Print all of the entries exactly, minus the pictures.

● ● ●

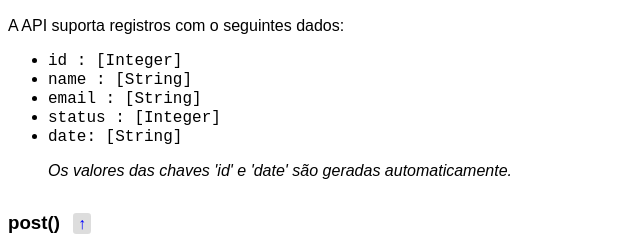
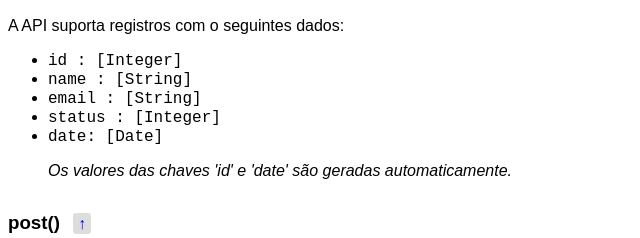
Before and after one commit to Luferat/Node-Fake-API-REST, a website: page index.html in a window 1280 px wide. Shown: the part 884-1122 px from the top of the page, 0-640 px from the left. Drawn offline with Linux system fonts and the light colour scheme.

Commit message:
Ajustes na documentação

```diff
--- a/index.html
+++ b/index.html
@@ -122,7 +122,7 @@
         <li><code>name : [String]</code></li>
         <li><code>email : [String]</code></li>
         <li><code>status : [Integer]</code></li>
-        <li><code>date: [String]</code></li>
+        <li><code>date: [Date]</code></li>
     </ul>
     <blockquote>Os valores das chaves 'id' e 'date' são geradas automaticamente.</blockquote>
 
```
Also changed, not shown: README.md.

● ● ●

* Answer to this problem
Before and after one commit to Luferat/Node-Fake-API-REST, a website: page index.html in a window 1280 px wide. Shown: the part 884-1122 px from the top of the page, 0-640 px from the left. Drawn offline with Linux system fonts and the light colour scheme.

Commit message:
Ajustes na documentação

```diff
--- a/index.html
+++ b/index.html
@@ -122,7 +122,7 @@
         <li><code>name : [String]</code></li>
         <li><code>email : [String]</code></li>
         <li><code>status : [Integer]</code></li>
-        <li><code>date: [String]</code></li>
+        <li><code>date: [Date]</code></li>
     </ul>
     <blockquote>Os valores das chaves 'id' e 'date' são geradas automaticamente.</blockquote>
 
```
Also changed, not shown: README.md.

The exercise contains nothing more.